Canada isn’t the only place where BIM and IPD are being successfully deployed. Those innovative game-changing tools are here to stay. Now blockchain is coming, and the exponential increases in efficiency it threatens may decimate existing enterprises in the built industry. Many experts with knowledge of blockchain and its potential contend that every business on the planet is at risk of being disrupted by a blockchain version of itself. Entities operating in the built environment are no more immune from that risk than those operating in any other sector.

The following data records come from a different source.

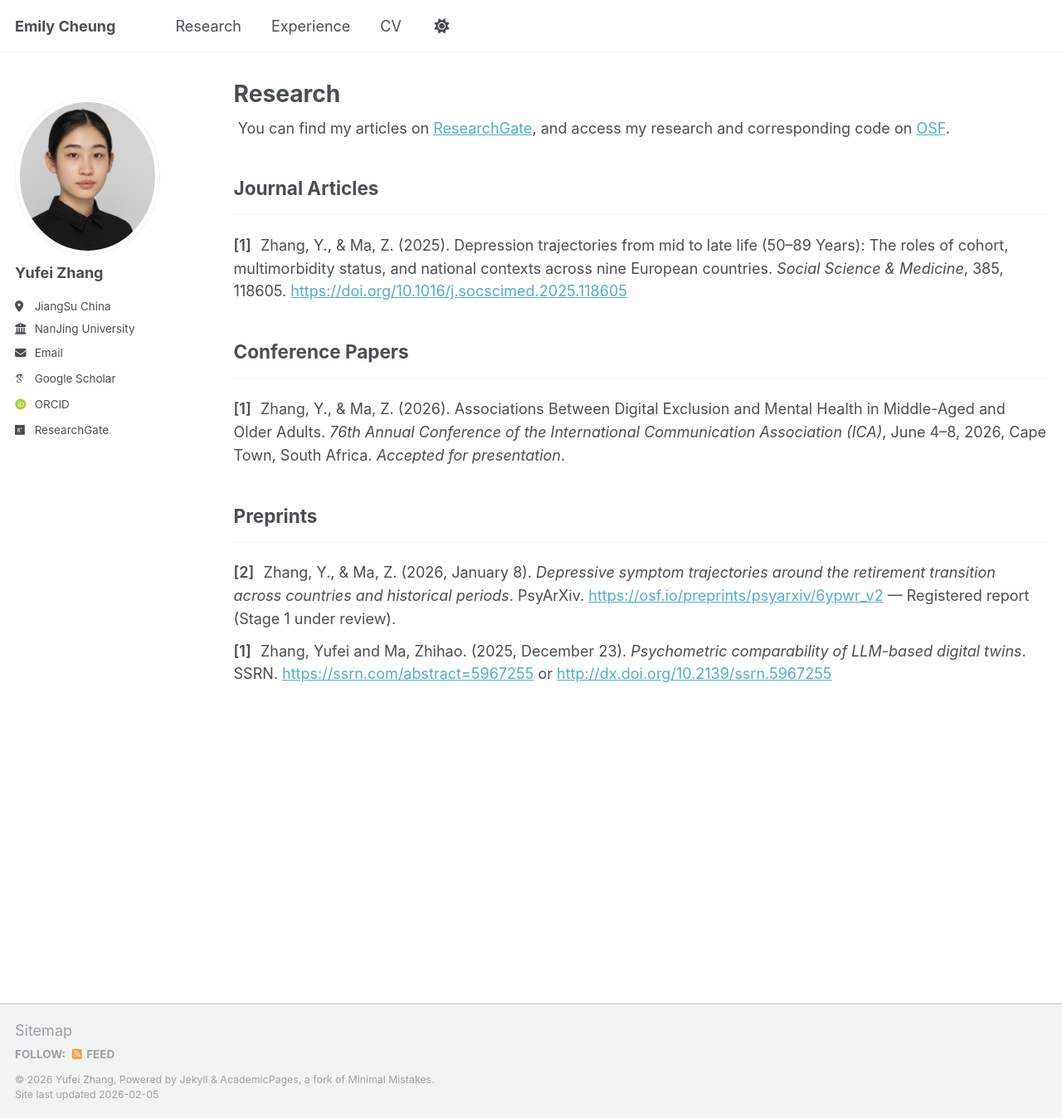
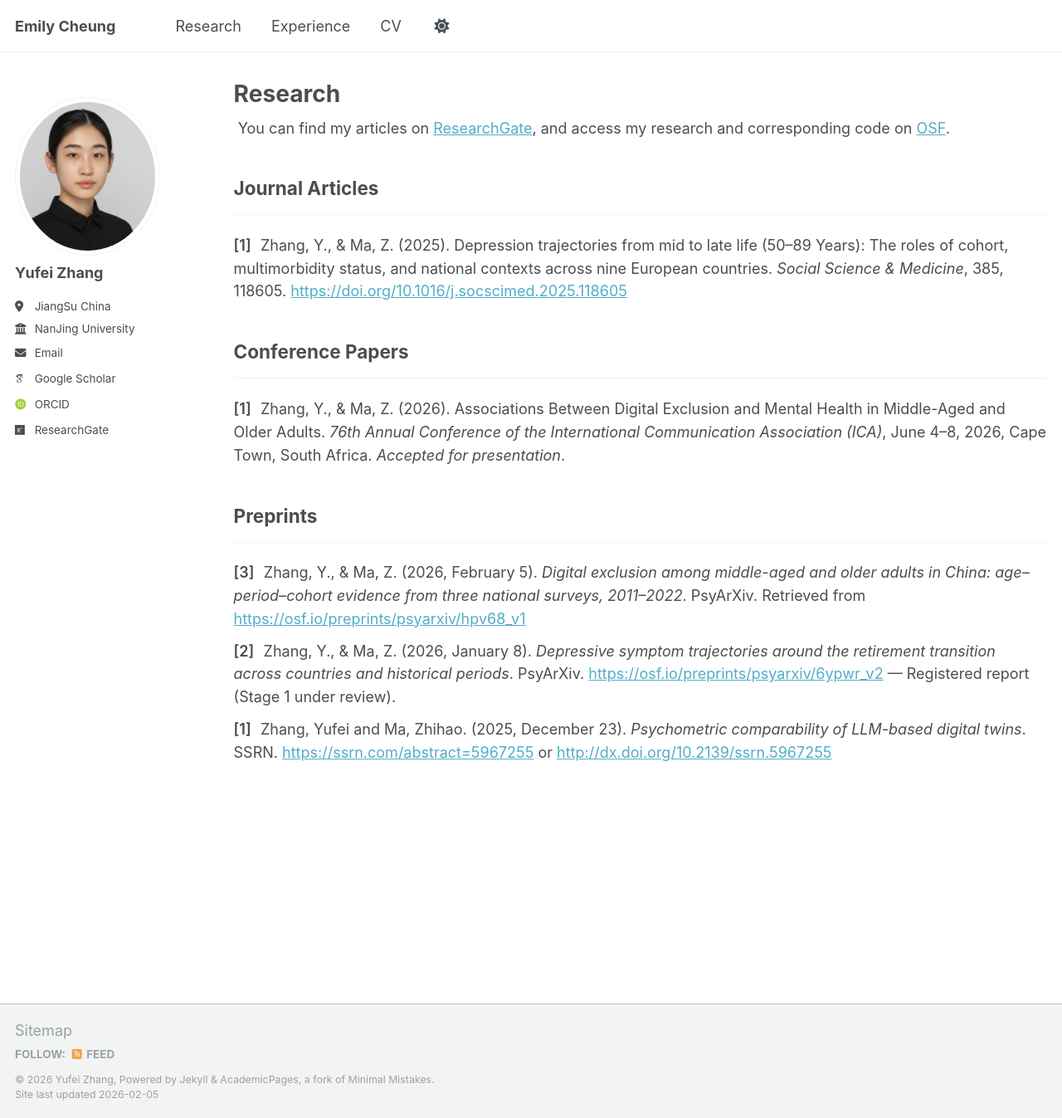
Before and after one commit to Emily-Cheung-1902/Emily-Cheung-1902.github.io, a Jekyll site: the page built from _pages/publications.html, in a window 1280 px wide and 1347 px high. Shown: the whole window at 83% size. Built offline with Jekyll 4.4.1, drawn with Linux system fonts in a browser that asks for light colours; some web fonts are replaced.

Commit message:
Update publications.html

```diff
--- a/_pages/publications.html
+++ b/_pages/publications.html
@@ -37,6 +37,12 @@ author_profile: true
 <h2>Preprints</h2><hr />
 <div class="pub-section">
   <p class="pub-item">
+    <span class="pub-num">[3]</span>
+    Zhang, Y., &amp; Ma, Z. (2026, February 5). <em>Digital exclusion among middle-aged and older adults in China: age–period–cohort evidence from three national surveys, 2011–2022</em>. PsyArXiv. Retrieved from
+    <a href="https://osf.io/preprints/psyarxiv/hpv68_v1">https://osf.io/preprints/psyarxiv/hpv68_v1</a>
+  </p>
+
+  <p class="pub-item">
     <span class="pub-num">[2]</span>
     Zhang, Y., &amp; Ma, Z. (2026, January 8). <em>Depressive symptom trajectories around the retirement transition across countries and historical periods</em>. PsyArXiv.
     <a href="https://osf.io/preprints/psyarxiv/6ypwr_v2">https://osf.io/preprints/psyarxiv/6ypwr_v2</a>
```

Blockchain technologies and smart contracts crafted and deployed on the blockchain promise profound change in the built environment and especially procurement therein. Lip service paid to collaboration in the past few years will give way to concrete action when the transparency, immutability and consensus decision making that underpin blockchain manifest themselves in integrated agreements signed by owners and integrated teams for the delivery of smart built assets accompanied by robust and smart digital assets. Big law, like the big banks and insurance companies may be slow to change but change it will, or it will find a whirling dervish of innovation tearing through it similar to the digital revolution that killed Blockbuster and decimated Sears, K-Mart and the rest of a recalcitrant retail industry.
Sit idly by while the foregoing innovations tear down the existing legal framework or get in the game. The choice is yours. Collaborative Construction Resources, LLC, through its Smart Built Culture program intends to participate, actively, in the coming revolution. We invite you to join us!
James L. Salmon, Esq., joined Benjamin, Yocum & Heather as a BIM and IPD consultant in 2010. As president of Collaborative Construction Resources, LLC, Salmon advocates the use of virtual planning, design and construction tools and integrated project delivery. Salmon also serves as an adjunct instructor of a master’s-level BIM strategy course offered by Middlesex University in London. Salmon is also a special advisor to the buildingSMARTalliance’s Thought Leadership Committee. Salmon advocates the use of integrated project delivery and the use of virtual planning, design and construction software tools. He relishes the challenge of replacing the built industry’s broken culture with a smart procurement culture. Salmon works with clients to modify existing legal frameworks to ensure support for the vision, skills, incentives, resources and actions required to achieve the changes necessary to adopt, adapt to and deploy a smart procurement culture throughout the built industry. He can be reached at (513) 721-5672 or firstname.lastname@example.org.